Boatsetter recently announced that more than 50 percent of its customer base consists of Gen Xers and Millennials. The peer-to-peer boat sharing company claims it has gained traction with younger boaters who want to experience the lifestyle without investing in a major asset.
“We provide a new service in the boating industry, which brings together boat owners, boat captains and people who want to be out on the water and may not want to purchase a boat,” said Pablo Vidal, chief marketing officer of Boatsetter in a press release from the company. “We are now making the boating industry more available to the younger generations through our innovative platform.”
According to Boatsetter, the baby boomer generation is now the largest population of boat owners as there are twice as many owners over 60 years of age as there are less than 40 years of age.
Boatsetter and companies like it are the industry’s option as part of a growing sharing economy trends, similar to companies like Airbnb and Uber. Boat sharing companies have become huge with a younger generation that is often stifled by an inability to afford (or store, as many Millennials rent rather than own a house, another affordability issue) a large asset but still want to participate in the activity.
This trend doesn’t surprise me, considering how I have seen companies like Airbnb and Uber become the standard options among my fellow Millennials. Even my husband, who I often describe to others as a 65-year-old man in a 28-year-old’s body, said he planned to take an Uber to the airport next week. When I told him he could also call and schedule a taxi ahead of time, he looked annoyed and said “Yeah, I guess I could do that.”

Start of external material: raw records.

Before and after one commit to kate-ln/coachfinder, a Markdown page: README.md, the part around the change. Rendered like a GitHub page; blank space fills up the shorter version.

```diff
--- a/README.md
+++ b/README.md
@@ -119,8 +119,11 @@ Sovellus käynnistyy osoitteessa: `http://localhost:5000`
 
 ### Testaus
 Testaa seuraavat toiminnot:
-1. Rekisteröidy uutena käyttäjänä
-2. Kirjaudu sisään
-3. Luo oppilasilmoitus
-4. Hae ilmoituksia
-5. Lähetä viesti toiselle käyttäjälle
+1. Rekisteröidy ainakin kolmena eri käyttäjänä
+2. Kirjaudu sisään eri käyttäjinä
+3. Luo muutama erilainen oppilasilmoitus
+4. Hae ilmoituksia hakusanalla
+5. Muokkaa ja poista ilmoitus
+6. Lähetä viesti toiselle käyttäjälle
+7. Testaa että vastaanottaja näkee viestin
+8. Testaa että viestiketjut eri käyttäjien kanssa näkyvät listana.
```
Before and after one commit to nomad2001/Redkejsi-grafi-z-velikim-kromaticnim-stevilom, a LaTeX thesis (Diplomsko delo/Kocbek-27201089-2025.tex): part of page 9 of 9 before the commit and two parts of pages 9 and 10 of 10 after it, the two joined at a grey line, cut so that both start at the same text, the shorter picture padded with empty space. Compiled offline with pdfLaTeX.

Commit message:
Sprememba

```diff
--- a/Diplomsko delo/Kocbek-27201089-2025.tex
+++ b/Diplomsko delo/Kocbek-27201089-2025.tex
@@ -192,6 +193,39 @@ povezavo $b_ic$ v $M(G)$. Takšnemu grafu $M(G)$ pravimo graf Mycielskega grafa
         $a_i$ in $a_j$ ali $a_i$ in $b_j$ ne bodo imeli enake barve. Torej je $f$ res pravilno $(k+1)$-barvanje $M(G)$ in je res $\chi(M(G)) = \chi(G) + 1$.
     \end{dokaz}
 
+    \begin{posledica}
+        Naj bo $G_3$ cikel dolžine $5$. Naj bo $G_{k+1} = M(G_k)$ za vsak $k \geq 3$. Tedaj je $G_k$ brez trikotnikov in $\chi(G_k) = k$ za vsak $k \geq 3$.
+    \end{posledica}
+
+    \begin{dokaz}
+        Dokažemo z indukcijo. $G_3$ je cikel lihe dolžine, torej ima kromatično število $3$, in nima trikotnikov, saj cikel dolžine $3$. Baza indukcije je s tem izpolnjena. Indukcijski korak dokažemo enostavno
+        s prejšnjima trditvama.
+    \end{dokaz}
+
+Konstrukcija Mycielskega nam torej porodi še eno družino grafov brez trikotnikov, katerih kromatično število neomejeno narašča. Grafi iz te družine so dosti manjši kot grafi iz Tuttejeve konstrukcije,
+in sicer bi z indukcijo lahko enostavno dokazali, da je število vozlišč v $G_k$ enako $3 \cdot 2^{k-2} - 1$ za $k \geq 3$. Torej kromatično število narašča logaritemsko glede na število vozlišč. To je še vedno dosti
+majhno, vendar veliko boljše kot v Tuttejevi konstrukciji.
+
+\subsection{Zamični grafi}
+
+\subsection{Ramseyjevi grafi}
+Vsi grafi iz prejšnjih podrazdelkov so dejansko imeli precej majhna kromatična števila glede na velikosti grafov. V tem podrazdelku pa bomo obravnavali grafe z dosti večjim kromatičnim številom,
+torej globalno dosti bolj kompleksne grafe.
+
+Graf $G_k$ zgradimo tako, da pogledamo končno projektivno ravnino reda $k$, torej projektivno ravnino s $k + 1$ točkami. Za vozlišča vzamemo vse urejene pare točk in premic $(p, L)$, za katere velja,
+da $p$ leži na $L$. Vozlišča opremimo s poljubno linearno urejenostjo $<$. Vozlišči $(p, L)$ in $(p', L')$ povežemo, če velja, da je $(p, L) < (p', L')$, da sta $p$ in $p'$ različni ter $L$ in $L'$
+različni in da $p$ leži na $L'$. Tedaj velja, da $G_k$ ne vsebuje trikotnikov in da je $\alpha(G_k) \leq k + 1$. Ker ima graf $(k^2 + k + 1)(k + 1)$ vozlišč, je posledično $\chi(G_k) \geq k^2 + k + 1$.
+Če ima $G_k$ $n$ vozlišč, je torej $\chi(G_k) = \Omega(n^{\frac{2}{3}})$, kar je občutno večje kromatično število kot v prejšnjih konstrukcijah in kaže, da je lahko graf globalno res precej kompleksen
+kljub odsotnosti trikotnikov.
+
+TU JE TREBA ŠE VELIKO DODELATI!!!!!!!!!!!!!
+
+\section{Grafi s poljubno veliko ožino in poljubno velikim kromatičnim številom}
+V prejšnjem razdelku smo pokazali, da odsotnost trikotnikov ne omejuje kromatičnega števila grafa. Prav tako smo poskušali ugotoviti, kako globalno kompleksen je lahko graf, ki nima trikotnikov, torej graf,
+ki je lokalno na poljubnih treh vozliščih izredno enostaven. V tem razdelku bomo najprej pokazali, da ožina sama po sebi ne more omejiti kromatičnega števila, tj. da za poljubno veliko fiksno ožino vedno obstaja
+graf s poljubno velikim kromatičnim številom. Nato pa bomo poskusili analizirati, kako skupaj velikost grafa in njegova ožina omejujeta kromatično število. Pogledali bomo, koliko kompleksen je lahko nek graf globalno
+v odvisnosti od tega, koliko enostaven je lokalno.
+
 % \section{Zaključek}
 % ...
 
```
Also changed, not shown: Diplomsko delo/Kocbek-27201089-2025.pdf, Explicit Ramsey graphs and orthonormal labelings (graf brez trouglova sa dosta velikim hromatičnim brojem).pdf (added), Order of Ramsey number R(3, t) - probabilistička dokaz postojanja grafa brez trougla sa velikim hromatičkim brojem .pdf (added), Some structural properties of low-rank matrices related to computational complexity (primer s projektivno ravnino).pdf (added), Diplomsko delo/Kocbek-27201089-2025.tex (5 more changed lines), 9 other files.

So of course young people who grew up on boats and cannot afford them are taking advantage of a sharing model. However, we as an industry do not need to be afraid of this trend. Millennials are using Airbnb, but that doesn’t mean they won’t buy their own houses when they can afford it.
The sharing economy provides a transition for these younger people to make activities like boating part of their lives now so they will prioritize it later. If we don’t have sharing options in our industry, boating will appear to be an unattainable, expensive activity that Millennials and Gen Xers might not even consider once they do finally have the earning power to afford their own boat.
Because of the internet and the ease of connecting and networking Baby Boomers to the Gen Xers the boat renting industry has definitely evolved from that shanty boat renting facility with half working boats to a more personal, professional trusting experience. This is only newly avalible becauce of the relationship building and comunication tools companies like boatsetter and my company RentaBoat.com are offering to assist and build a trusting connection between the Baby Boomer boat owners and Gen Xer who want to be renters not owners yet. Insurance companies are also starting to profit from this newly recognized opportunity of peer to peer rentals by offering insurance riders and additional insured policies to the renters to who want coverage. I have been in the boat renting industry for years renting runabout boats out of my own marina and starting one of the first peer to peer rental websites BoatRenting.com. It’s nice to see the peer to peer boat renting idea taking off in part to of course AirBnB.